Any dogs, even the well-trained ones, can accidentally poop in the house in the middle of the night sometimes.
Before you scratch your head wondering how did this happens, let’s find out what are the common causes and what you can do to stop it.
Why Does My Dog Poop in The House at Night?
All reasons as to why your dog poops in the house at night can be divided into two categories: behavioral reasons and medical reasons.
The following three causes are especially relevant for young pups without any medical issues.
- Your dog has never been housetrained in your home.
- Your dog feels stressed.
- Your dog has trouble communicating with you.
If you just adopted a new, young puppy, this is completely normal. Even for an adult, housetrained dog; if they have never been housetrained “in your home,” you can expect a few accidents to happen.
Before acquiring a dog, you need to ask the breeder, the rescue, or the shelter where you get the dog from about whether or not the dog has been adequately housetrained.

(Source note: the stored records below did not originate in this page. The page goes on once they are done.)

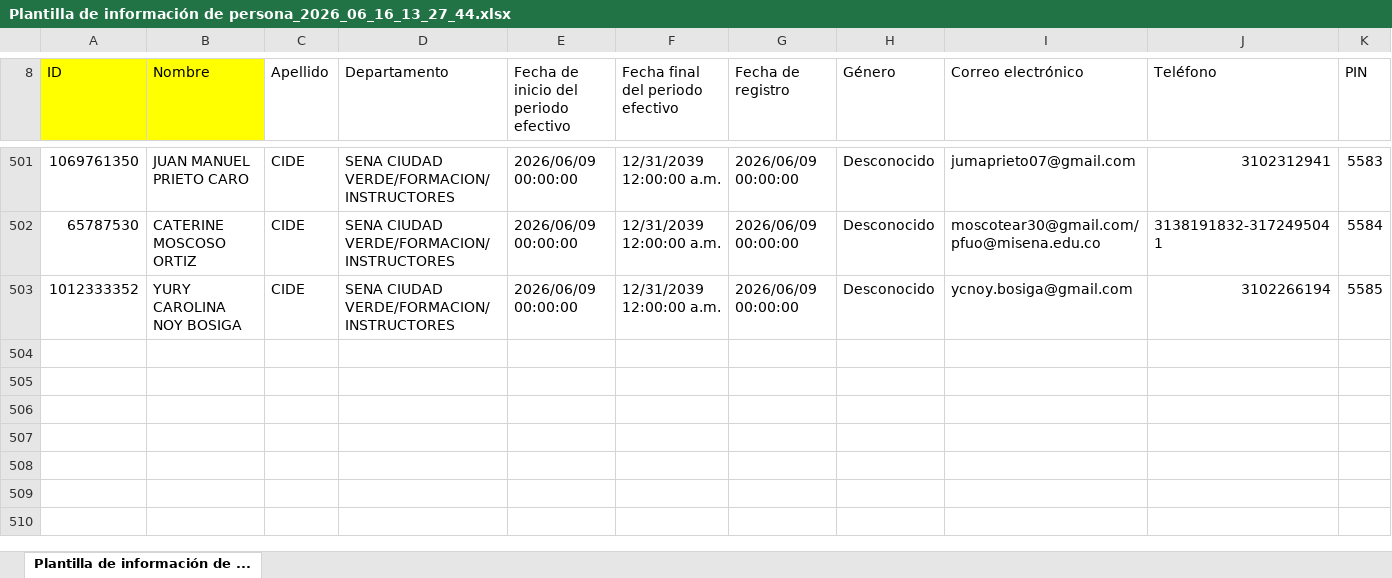
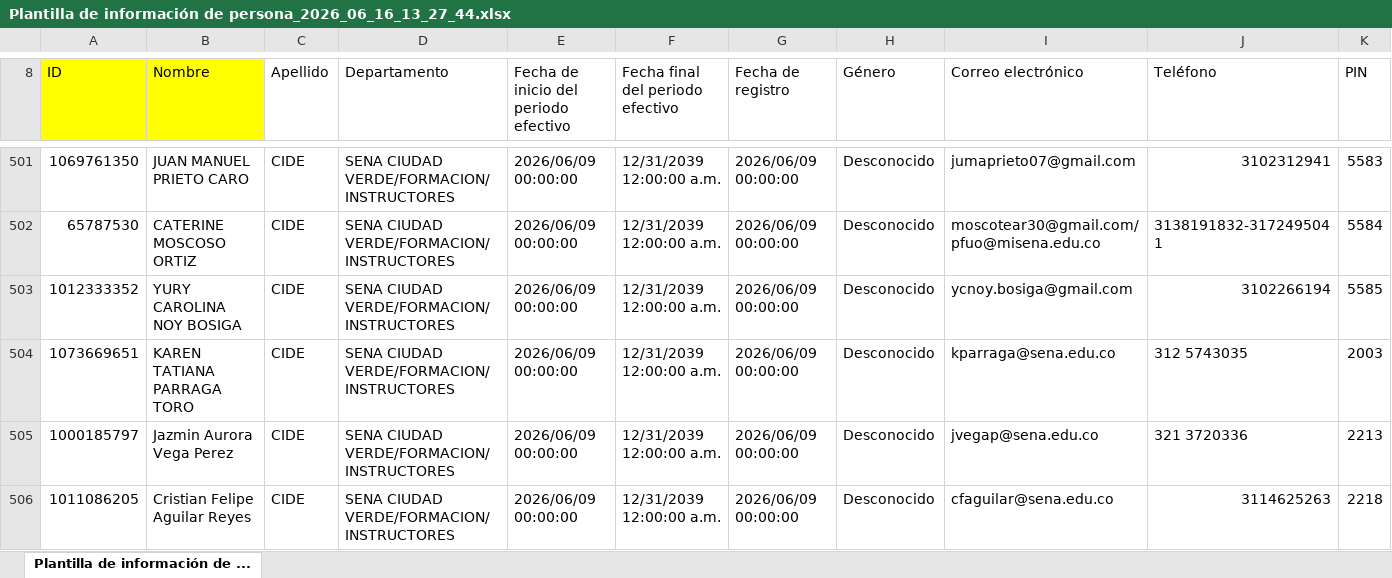
Before and after one commit to melqui16rv/SCA-CIDE, an Excel workbook: requerimientos/adjuntos/ADMIN-APLICATIVO_WEB/Plantilla de información de persona_2026_06_16_13_27_44.xlsx, sheet Plantilla de información de ..., drawn as a sheet; only a part is shown, gaps mark what is left out; values as stored, in another font and other column widths than the file's, no borders; conditional formats not drawn; the diff names each change by its address in the sheet, - before the commit and + after, or states it on an @@ line.

Commit message:
formulario dos | admin inter formulario

```diff
--- a/requerimientos/adjuntos/ADMIN-APLICATIVO_WEB/Plantilla de información de persona_2026_06_16_13_27_44.xlsx (sheet Plantilla de información de ...)
+++ b/requerimientos/adjuntos/ADMIN-APLICATIVO_WEB/Plantilla de información de persona_2026_06_16_13_27_44.xlsx (sheet Plantilla de información de ...)
+row 504: 1073669651 | KAREN TATIANA PARRAGA TORO | CIDE | SENA CIUDAD VERDE/FORMACION/INSTRUCTORES | 2026/06/09 00:00:00 | 12/31/2039 12:00:00 a.m. | 2026/06/09 00:00:00 | Desconocido | kparraga@sena.edu.co | 312 5743035 | 2003
+row 505: 1000185797 | Jazmin Aurora Vega Perez | CIDE | SENA CIUDAD VERDE/FORMACION/INSTRUCTORES | 2026/06/09 00:00:00 | 12/31/2039 12:00:00 a.m. | 2026/06/09 00:00:00 | Desconocido | jvegap@sena.edu.co | 321 3720336 | 2213
+row 506: 1011086205 | Cristian Felipe Aguilar Reyes | CIDE | SENA CIUDAD VERDE/FORMACION/INSTRUCTORES | 2026/06/09 00:00:00 | 12/31/2039 12:00:00 a.m. | 2026/06/09 00:00:00 | Desconocido | cfaguilar@sena.edu.co | 3114625263 | 2218
```
Also changed, not shown: requerimientos/adjuntos/ADMIN-APLICATIVO_WEB/Plantilla de información de persona_2026_06_09_13_27_44.xlsx, 9 other files.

If they have been fully housetrained, the next step is to find out how they are trained. Some dogs may be prepared to poop on pads while others in the newspaper.
If you change their normal behavior without proper re-training, they may become nervous, and as a result, poop indoors in the middle of the night.

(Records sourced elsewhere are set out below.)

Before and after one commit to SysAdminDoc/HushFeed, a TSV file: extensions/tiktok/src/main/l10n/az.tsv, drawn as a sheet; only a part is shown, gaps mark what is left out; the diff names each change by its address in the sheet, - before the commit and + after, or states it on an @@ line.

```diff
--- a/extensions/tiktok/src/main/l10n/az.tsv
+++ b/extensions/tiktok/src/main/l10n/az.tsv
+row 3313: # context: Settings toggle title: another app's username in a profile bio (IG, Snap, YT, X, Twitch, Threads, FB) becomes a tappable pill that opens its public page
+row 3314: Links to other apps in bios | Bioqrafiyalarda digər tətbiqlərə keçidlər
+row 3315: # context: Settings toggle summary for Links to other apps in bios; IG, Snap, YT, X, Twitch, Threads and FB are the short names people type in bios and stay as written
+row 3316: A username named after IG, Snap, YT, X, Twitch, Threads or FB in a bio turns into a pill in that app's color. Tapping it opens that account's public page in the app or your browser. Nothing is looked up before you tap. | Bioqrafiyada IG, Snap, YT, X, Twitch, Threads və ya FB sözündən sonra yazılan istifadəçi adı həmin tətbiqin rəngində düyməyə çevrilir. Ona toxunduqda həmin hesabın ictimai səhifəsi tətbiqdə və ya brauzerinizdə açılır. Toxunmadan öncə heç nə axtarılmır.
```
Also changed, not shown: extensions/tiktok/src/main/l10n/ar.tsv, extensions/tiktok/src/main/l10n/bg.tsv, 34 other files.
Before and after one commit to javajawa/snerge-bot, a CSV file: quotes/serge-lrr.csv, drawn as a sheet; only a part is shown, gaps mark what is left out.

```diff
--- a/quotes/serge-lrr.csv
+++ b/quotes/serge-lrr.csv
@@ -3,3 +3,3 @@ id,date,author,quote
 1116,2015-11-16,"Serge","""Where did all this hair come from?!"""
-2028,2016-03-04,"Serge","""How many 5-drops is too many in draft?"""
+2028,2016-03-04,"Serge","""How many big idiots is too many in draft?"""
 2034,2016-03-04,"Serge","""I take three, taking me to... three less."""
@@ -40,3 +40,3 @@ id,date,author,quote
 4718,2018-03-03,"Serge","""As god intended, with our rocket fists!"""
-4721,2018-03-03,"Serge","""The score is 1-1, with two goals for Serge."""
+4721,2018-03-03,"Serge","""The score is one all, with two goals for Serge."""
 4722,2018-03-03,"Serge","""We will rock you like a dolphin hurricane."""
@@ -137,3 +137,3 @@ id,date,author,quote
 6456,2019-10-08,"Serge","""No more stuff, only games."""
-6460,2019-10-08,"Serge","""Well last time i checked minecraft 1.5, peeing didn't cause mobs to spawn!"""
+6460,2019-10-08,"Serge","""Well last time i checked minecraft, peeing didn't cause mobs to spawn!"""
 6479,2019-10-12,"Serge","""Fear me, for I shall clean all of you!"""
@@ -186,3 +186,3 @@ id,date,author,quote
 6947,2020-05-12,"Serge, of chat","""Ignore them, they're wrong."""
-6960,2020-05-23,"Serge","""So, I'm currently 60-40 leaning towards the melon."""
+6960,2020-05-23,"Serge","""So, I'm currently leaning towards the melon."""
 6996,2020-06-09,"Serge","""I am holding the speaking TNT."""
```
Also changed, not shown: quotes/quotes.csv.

Even if you follow everything that the breeder says, your new dog may still have difficulty to adjust to your schedule or a new food that you give. Therefore, for a newly-adopted dog, the best solution is to re-housetraining them again, which I’ll cover more in the next section.
The next two common reasons are separation anxiety and trouble communicating with you. Those two problems should disappear in a few weeks once your new pooch has felt comfortable with you.
If you’re sure that your dog doesn’t have any of the behavioral reasons mentioned above, then you should be suspicious, especially after years of no pooping accidents, that the cause of your dog’s pooping problems is the medical one.
Because dogs can’t communicate with you in the same ways as humans can, you need to observe your dog’s health conditions and find any signs that confirm your suspicion.
The first place that you want to take a look at is their stools. Look carefully if their stools are loose or if they have diarrhea. Then look at their stomach and see if their belly is inflamed.
All of these could be signs that your dog has:
- Viral infections
- Inflammatory bowel diseases
- Food intolerance
- Bowel cancer
- Kidney disease
- Bladder stones
These ailments make them feel pain when they move. As a result, they may be more reluctant to go outside at night to relieve themselves.
Older Dog Poops in The House in The Middle of The Night
The most reason why older dog poops in the house in the middle of the night are because of aging. Much like humans, when your dog gets older, they have a harder time controlling their bowel movements.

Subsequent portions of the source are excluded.